A prior post examined fact and dimension tables. The concept is fairly easy to understand but there is some more complexity to dimension tables that I want to touch on. That complexity surrounds the ways in which records are uniquely identified. Two terms called a natural key and a surrogate key come into play.
Natural Key: A natural key is a key that uniquely identifies a piece of descriptive data (dimension) from a business perspective. Giving a business expert this value will mean something to him.
Surrogate Key: A surrogate key is a key that is internal to the data warehouse. It most often takes the form of an auto generated number that serves as the primary key of a dimension table. Giving a business expert this value will mean nothing to him.
Consider the following table (also used in the other post)…
This table is a dimension table that contains data about products. From the business’ point of view, the way that you uniquely identify a product is by the product number. A user of the data warehouse can compare the product_number field to the source system and find it in there. The product_number field, therefore, is known as the natural key.

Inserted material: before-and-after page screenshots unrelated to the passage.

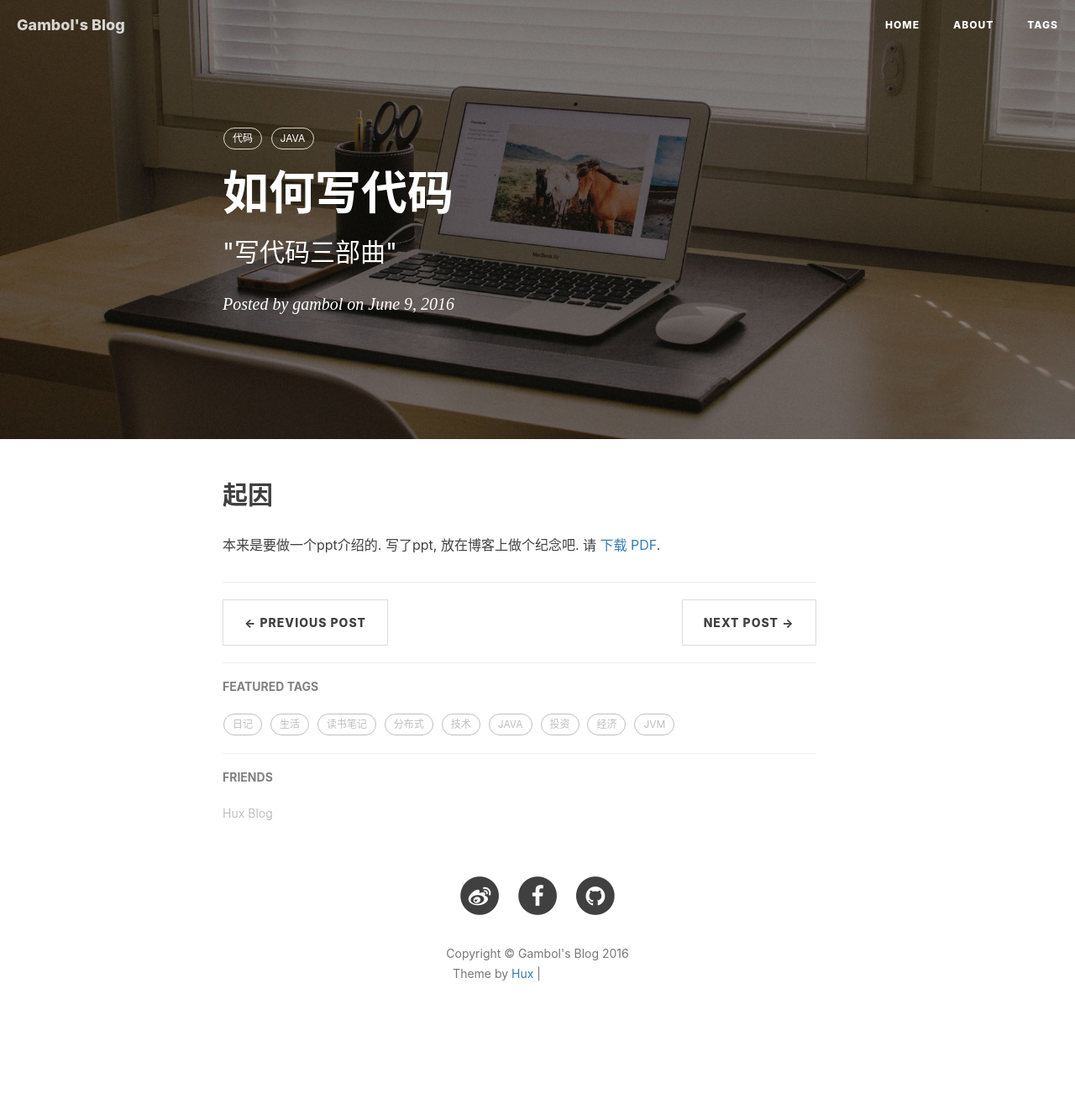
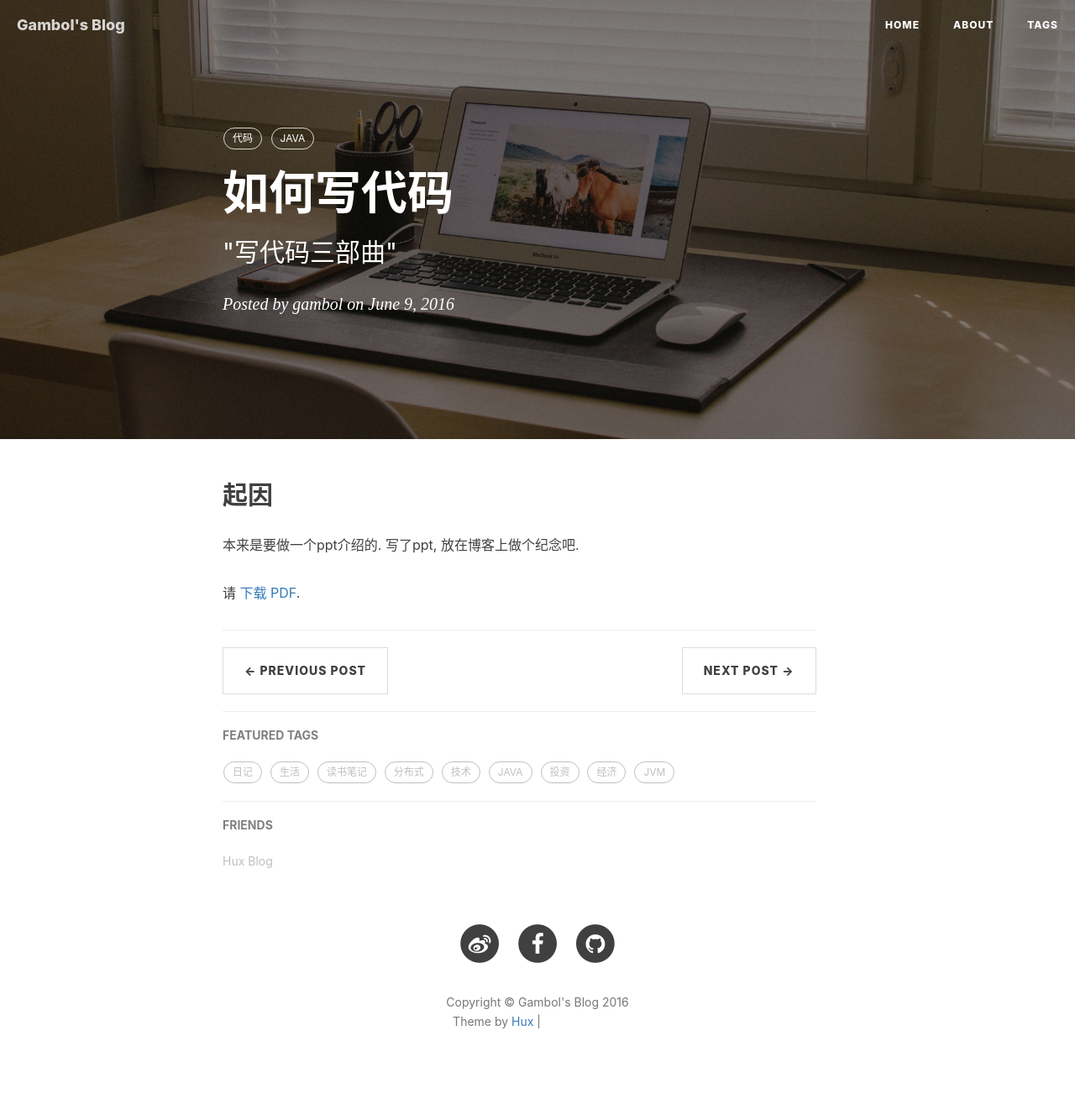
Before and after one commit to gambol/gambol.github.io, a Jekyll site: the page built from _posts/2016-06-09-write-code.md, in a window 1280 px wide. Shown: the whole page at 84% size. Built offline with Jekyll 4.4.1, drawn with Linux system fonts in a browser that asks for light colours; nearby versions of some CDN libraries; comment, search, counter and statistics services are not loaded; before the commit the page ends 1264 px from its top, so only the background shows below that; grey boxes are pictures that could not be loaded.

Commit message:
修改了dowanlod目录名字

```diff
--- a/_posts/2016-06-09-write-code.md
+++ b/_posts/2016-06-09-write-code.md
@@ -13,4 +13,5 @@
 ## 起因
 
 本来是要做一个ppt介绍的. 写了ppt, 放在博客上做个纪念吧.
-请 [下载 PDF]({{ site.url }}/_download/write_code.pdf).
+
+请 [下载 PDF]({{ site.url }}/download/write_code.pdf).
```
Also changed, not shown: 2 other files.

However, giving the business users the key_product value will be meaningless to them. No source system will have that value. As new products are added to the dimension table, the ETL auto generates a number and places it into this field. The only reason for this is so that it can be used for the primary key/foreign key relationship between this dimension table and the fact table. Therefore, the key_product field is the surrogate key.Why can’t the natural key serve as the surrogate key? Good question. It’s a bit much to answer in this post but I’ll basically say that there may be instances in which more than one record will exist in the dimension table for a given product.